Mark (from a merging of three Teutonic/Germanic languages words, Latinized in 9th century post-classical Latin as marca, marcha, marha, marcus) was a measure of weight (see mark (mass)) mainly for gold and silver, commonly used throughout western Europe and often equivalent to 8 ounces. Considerable variations, however, occurred throughout the Middle Ages (see du Cange, Gloss. med. et infim. Lat., s.v. Marca for a full list).
In England the "mark" never appeared as a coin, but as a money of account only, and apparently came into use in the 10th century through the Danes. According to 19th century sources, it first equalled 100 pence, but after the Norman Conquest equalled 160 pence = 2/3 of the Pound Sterling, or 13 shillings and 4 pence. In Scotland, the Merk Scots comprised a silver coin of this value, issued first in 1570 and afterwards in 1663.
Germany adopted the Mark as its currency following unification in 1871. This first Mark came to be known as the Goldmark, which became Papiermark later and eventually suffered hyperinflation in 1923 (see inflation in the Weimar Republic). A new Mark was introduced, called the Rentenmark (worth Papiermark), swiftly replaced by the Reichsmark in 1924.

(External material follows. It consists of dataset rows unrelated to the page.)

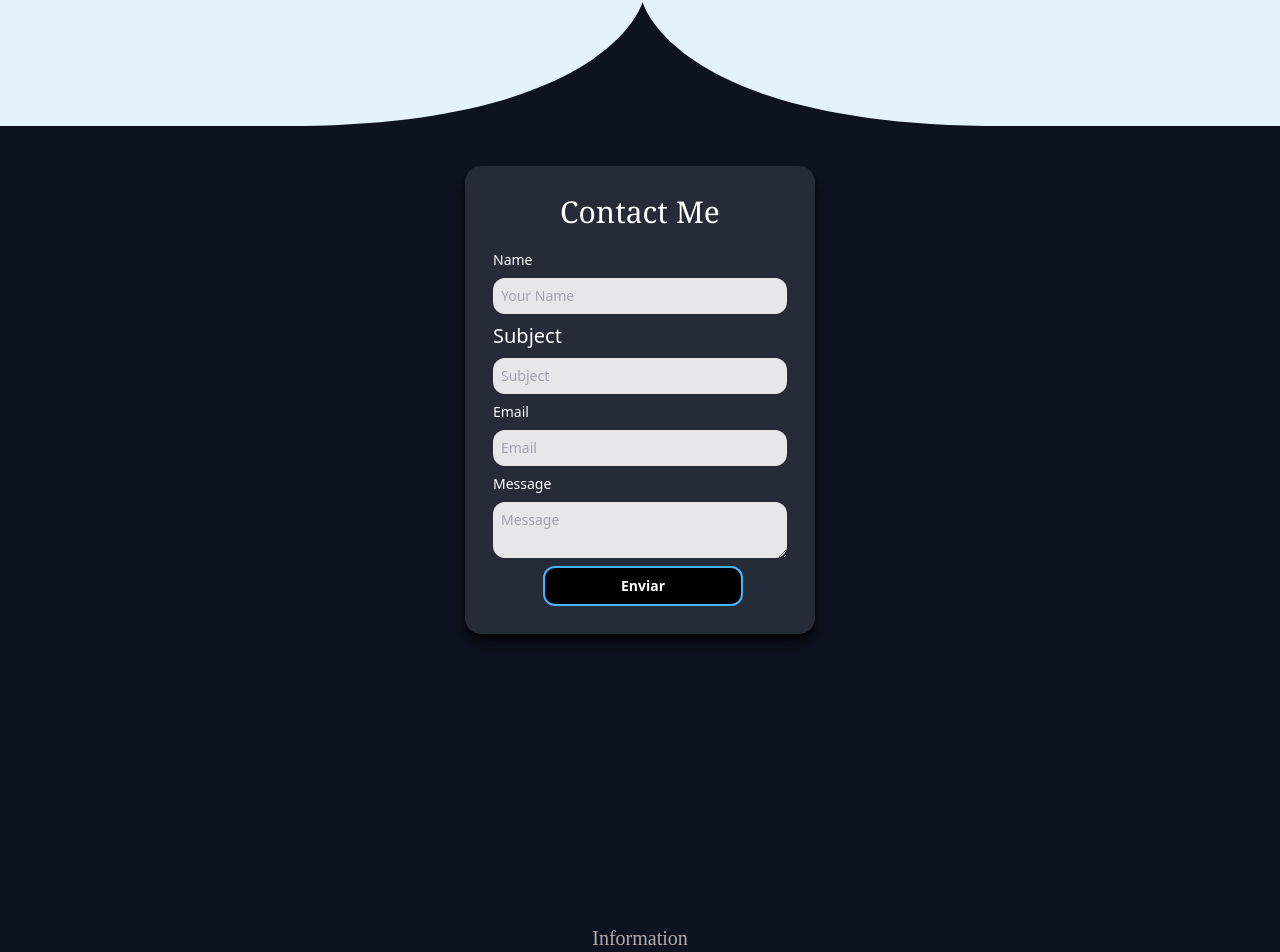
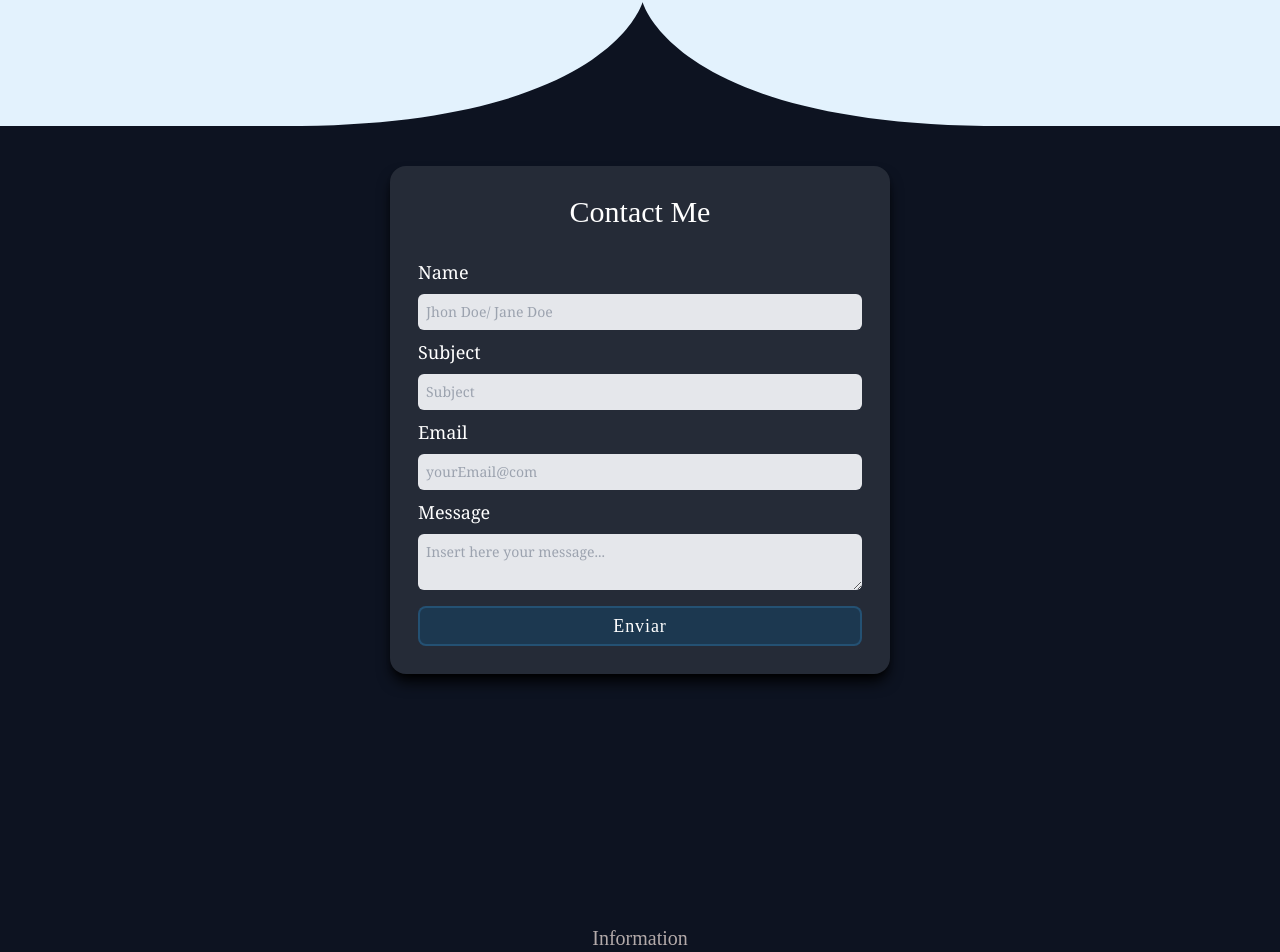
Before and after one commit to GabrielPaparello/cv, a React (Vite) app: page / in a window 1280 px wide. Shown: the part 7495-8447 px from the top of the page. Built offline with nearby package versions, Linux system fonts and the light colour scheme; a web font is replaced by a local one.

Commit message:
fixed witdh from contact

```diff
--- a/src/sections/Contact.tsx
+++ b/src/sections/Contact.tsx
@@ -45,23 +45,23 @@ export const Contact: React.FC<ContactProps> = ({ id }) => {
         onSubmit={sendEmail}
         ref={form}
         id="Contact"
-        className="flex flex-col w-[350px] bg-[#252b37] p-7 rounded-2xl text-sm shadow-lg shadow-black justify-center align-middle gap-2 mb-10"
+        className="flex flex-col min-w-[350px]  md:min-w-[500px] font-body bg-[#252b37] p-7 rounded-2xl text-sm shadow-lg shadow-black justify-center align-middle gap-2 "
       >
-        <h2 className="text-3xl font-serif text-white text-center mb-3">
+        <h2 className="text-3xl font-title text-white text-center mb-5">
           Contact Me
         </h2>
-        <label className="text-white" htmlFor="Name">
+        <label className="text-white text-lg" htmlFor="Name">
           Name
         </label>
         <input
           type="text"
           required
           name="Name"
-          placeholder="Your Name"
-          className="p-2 rounded-xl bg-gray-200"
+          placeholder="Jhon Doe/ Jane Doe"
+          className="p-2 rounded-md bg-gray-200"
         />
 
-        <label className="text-white text-xl" htmlFor="Subject">
+        <label className="text-white text-lg" htmlFor="Subject">
           Subject
         </label>
         <input
@@ -69,31 +69,31 @@ export const Contact: React.FC<ContactProps> = ({ id }) => {
           required
           name="Subject"
           placeholder="Subject"
-          className="p-2 rounded-xl bg-gray-200"
+          className="p-2 rounded-md bg-gray-200"
         />
 
-        <label className="text-white" htmlFor="Email">
+        <label className="text-white text-lg" htmlFor="Email">
           Email
         </label>
         <input
           type="text"
           required
           name="Email"
-          placeholder="Email"
-          className="p-2 rounded-xl bg-gray-200"
+          placeholder="yourEmail@com"
+          className="p-2 rounded-md bg-gray-200"
         />
 
-        <label className="text-white" htmlFor="Message">
+        <label className="text-white text-lg" htmlFor="Message">
           Message
         </label>
         <textarea
           required
           name="Message"
-          placeholder="Message"
-          className="p-2 rounded-xl text-start bg-gray-200"
+          placeholder="Insert here your message..."
+          className="p-2 rounded-md mb-2 text-start bg-gray-200"
         />
         <button
-          className="ml-[50px] bg-black border-2 border-[#45b5ff] text-white font-bold text-md hover:bg-[#45b5ff] hover:text-black w-[200px] p-2 rounded-xl"
+          className="bg-[#0d588a]/30 cursor-pointer border-2  border-[#45b5ff]/20 px-3 py-1 rounded-lg   hover:bg-[#0d588a]/60 font-title  tracking-wider text-lg text-white duration-100"
           type="submit"
         >
           Enviar
--- a/src/sections/Header.tsx
+++ b/src/sections/Header.tsx
@@ -1,8 +1,7 @@
-import { useContext } from "react";
 import video from "../assets/bgVideo.mp4";
 import logo from "../assets/logo/ghapzh.png";
 import { Link } from "react-scroll";
-
+import React from "react";
 type HeaderProps = {
   id: string;
 };
```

The German Mark was introduced by the western allies in their zones of occupation in 1948, with the Soviets issuing their own Deutsche Mark (often referred to as the East German Mark or Ostmark, later officially called the "Mark der DDR") later that same year.